Charlotte Korte, of New Zealand surgical mesh advocacy group Mesh Down Under, says the latest 60 minutes revelations add further disappointment and heartbreak for hundreds of mesh-injured locals.
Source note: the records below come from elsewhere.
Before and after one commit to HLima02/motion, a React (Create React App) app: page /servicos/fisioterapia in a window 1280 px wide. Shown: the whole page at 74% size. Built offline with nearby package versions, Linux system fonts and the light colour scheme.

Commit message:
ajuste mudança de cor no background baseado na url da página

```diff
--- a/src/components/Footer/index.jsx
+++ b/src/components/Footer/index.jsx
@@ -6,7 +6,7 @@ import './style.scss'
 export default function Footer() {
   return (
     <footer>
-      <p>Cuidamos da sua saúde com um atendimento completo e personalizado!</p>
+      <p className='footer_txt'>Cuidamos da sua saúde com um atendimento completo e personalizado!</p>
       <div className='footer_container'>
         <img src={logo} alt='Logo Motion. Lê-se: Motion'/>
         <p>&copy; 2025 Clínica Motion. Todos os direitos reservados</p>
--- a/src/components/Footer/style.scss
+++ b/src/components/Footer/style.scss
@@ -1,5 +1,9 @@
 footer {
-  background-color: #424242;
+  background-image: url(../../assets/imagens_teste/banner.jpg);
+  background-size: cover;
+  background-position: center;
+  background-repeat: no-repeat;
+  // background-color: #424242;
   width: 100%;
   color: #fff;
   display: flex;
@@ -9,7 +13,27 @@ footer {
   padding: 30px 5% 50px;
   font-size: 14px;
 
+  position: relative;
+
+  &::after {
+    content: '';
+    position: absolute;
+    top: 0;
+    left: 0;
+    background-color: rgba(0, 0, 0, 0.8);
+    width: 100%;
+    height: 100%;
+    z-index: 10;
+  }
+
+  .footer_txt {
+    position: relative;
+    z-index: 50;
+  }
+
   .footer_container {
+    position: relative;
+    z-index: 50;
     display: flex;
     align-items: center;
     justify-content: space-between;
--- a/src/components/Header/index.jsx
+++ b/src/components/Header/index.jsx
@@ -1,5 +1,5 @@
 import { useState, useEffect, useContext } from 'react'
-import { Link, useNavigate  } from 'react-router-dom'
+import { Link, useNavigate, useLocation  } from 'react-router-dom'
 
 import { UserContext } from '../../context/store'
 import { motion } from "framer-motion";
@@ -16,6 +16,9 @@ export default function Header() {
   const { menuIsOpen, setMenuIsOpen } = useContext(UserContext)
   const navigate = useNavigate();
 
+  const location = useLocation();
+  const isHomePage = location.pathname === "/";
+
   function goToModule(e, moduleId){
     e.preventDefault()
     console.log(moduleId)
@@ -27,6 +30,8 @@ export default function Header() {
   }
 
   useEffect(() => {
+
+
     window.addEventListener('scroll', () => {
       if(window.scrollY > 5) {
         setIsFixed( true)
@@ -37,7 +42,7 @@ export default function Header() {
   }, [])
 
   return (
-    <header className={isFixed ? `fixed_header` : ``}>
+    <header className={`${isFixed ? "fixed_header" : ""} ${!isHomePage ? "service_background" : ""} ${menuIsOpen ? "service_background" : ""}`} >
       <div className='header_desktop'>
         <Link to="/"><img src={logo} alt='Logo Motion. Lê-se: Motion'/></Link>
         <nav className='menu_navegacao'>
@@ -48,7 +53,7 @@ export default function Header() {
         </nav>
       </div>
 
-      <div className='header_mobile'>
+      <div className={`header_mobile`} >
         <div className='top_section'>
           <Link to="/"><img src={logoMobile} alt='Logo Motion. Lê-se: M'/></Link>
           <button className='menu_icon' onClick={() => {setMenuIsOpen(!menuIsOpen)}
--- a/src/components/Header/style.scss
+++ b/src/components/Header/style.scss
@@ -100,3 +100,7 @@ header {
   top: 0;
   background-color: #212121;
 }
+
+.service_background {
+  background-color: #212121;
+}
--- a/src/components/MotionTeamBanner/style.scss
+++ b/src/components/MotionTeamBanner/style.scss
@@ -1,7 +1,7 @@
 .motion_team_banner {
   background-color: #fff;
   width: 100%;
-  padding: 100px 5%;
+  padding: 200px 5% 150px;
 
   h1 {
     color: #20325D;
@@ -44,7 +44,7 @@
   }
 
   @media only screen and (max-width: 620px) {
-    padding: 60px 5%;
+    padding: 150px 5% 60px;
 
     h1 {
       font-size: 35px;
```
So far, at least 900 injury claims associated with the products have been lodged with ACC. Injury payouts have cost about $13 million.
The situation could have been avoided, and should have been addressed years ago, Korte says.
“In 2014, we were one of the first ones in the world to submit evidence to our Government and Health Select Committee regarding a written caution from the plastics company Phillips Sumika [the Chevron Phillips subsidiary], which stated that its Marlex material should not be used in the human body.
“We included documentation – a 2008 Material Safety Data sheet which had a detailed warning that clearly stated: ‘Do not use this Phillips Sumika Polypropylene Company material in medical applications involving permanent implantation in the human body or permanent contact with internal body fluids or tissues’.”
Korte says the group also alerted Medsafe to the resin issue in 2016, “but nothing came of it”.
Medsafe, which is unable to confirm the number of Boston Scientific devices in New Zealand, says allegations like those outlined in the 60 minutes report are always concerning.
The agency checked with Boston Scientific two years ago over the allegations surrounding its mesh products.
“Boston Scientific’s response provided comprehensive information about the testing of the polypropylene material that had been used to make mesh the company had distributed,” spokesman Chris James says.
“Information included physical and chemical testing which was aimed at ensuring the material met or exceeded the specifications of previous batches of material and that it was safe to use. ”
In total, five adverse event reports involving Boston Scientific mesh products have been logged with Medsafe.
Korte, who as part of Mesh Down Under continues to lobby for an official surgical mesh register, points out any official figures are unlikely to provide a comprehensive picture of what is happening.
“There are no systems in place for the Ministry of Health to identify who has been implanted with a surgical mesh device, so it is not possible to know which patients will be affected,” she says.
“The fact that patients cannot be identified or monitored more closely when problems surface is extremely worrying, especially if these devices are designed to be permanent and in the case of surgical mesh, difficult to remove.”